Top Tips on Adopting a Rabbit

Top Tips on Adopting a Rabbit

If you are thinking about getting a first pet for your children, you have to make sure they understand the responsibility of looking after them properly. A first pet can teach a child so much as long as they stay committed to being there when their pets need them. This means children need to learn how to feed them correctly, and to make sure their pet has plenty of clean, fresh water and a nice clean environment to live in, not forgetting the time they need to spend with the pets so they stay happy and healthy.

Rabbits are among the nicest pets an older child can have so they learn all about these responsibilities, and if they are well looked after, bunnies will be around for quite a while. Over recent years, many people keep them as “house” pets, teaching their rabbits to use indoor litter trays – and they make fantastic pets, reveling in the company of their owners when they are kept in a home.

There are lots of rabbits in rescue centres that need new caring and loving homes, so if you are thinking about getting one, you should first consider adopting rather than buying.

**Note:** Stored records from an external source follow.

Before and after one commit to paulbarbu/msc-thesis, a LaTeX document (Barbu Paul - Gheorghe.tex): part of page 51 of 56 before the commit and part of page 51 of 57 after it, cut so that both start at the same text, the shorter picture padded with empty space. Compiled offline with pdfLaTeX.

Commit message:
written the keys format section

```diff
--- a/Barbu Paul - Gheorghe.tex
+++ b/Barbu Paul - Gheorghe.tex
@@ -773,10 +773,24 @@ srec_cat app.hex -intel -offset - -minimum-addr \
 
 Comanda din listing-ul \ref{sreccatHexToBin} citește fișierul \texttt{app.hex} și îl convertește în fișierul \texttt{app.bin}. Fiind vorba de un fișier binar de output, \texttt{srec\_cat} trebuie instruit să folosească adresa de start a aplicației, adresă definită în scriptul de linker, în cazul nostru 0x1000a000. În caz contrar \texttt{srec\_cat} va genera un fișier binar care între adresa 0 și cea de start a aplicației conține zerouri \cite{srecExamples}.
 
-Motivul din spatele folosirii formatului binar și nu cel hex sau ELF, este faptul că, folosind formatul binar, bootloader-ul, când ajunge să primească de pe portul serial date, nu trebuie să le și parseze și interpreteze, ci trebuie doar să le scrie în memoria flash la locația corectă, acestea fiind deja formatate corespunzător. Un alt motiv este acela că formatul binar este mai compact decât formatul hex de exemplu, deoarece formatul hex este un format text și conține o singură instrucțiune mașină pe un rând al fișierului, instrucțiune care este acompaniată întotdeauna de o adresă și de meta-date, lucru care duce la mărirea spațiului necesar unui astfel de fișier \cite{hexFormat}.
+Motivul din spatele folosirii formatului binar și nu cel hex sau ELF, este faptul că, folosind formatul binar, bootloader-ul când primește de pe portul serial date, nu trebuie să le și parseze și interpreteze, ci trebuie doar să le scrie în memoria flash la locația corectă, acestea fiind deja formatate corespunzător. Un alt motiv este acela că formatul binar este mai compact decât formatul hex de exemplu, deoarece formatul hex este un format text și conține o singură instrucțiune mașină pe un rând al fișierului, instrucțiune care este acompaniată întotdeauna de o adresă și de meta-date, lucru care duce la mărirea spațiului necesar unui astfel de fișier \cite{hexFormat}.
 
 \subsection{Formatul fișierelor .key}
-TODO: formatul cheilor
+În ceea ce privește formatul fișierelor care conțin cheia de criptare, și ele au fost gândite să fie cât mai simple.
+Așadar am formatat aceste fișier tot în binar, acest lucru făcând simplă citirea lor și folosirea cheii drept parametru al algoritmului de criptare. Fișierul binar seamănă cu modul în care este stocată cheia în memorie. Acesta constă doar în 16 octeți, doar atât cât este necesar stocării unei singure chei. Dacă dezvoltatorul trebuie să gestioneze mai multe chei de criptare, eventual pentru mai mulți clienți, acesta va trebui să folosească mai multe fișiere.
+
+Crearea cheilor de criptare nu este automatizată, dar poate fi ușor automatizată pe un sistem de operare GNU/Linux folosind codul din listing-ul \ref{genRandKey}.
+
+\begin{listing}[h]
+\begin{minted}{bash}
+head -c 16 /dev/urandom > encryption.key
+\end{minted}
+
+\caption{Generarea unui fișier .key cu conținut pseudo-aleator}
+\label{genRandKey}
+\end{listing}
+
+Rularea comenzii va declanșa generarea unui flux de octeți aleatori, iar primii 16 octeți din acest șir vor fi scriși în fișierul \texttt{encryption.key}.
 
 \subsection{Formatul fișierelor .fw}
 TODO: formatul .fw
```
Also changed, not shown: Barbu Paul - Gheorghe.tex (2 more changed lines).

However, if you have never kept a bunny before, there are certain things you need to know about them so they stay happy, healthy and safe when you get them home.

Things You Need to Know About Keeping Rabbits

If you're going to keep your pet rabbit in an outdoor hutch, then remember pine shavings should not be used for their bedding – this applies to other small mammals too. The reason being that the natural oils in the wood are harmful to them and causes liver damage as well as other health problems.

Don't use any clumping type litter in their litter trays either because if the rabbit eats any of it, this could get caught in the g_astrointestinal_ tract and cause a blockage. Plain litter is not recommended either as it tends to be too dusty causing rabbits to suffer from respiratory problems.

If you are planning to re-home a “house rabbit”, the chances are they will already have been litter trained. You might just have to see where your adopted bunny would prefer their litter box to be and then place it there for the first few days or so. Think of the process as a negotiation between you and your rabbit. You might have to place several litter boxes around to start off with – but as soon as bunny settles in and gets the lay of the land, you should be able to limit it to just the one or maybe two.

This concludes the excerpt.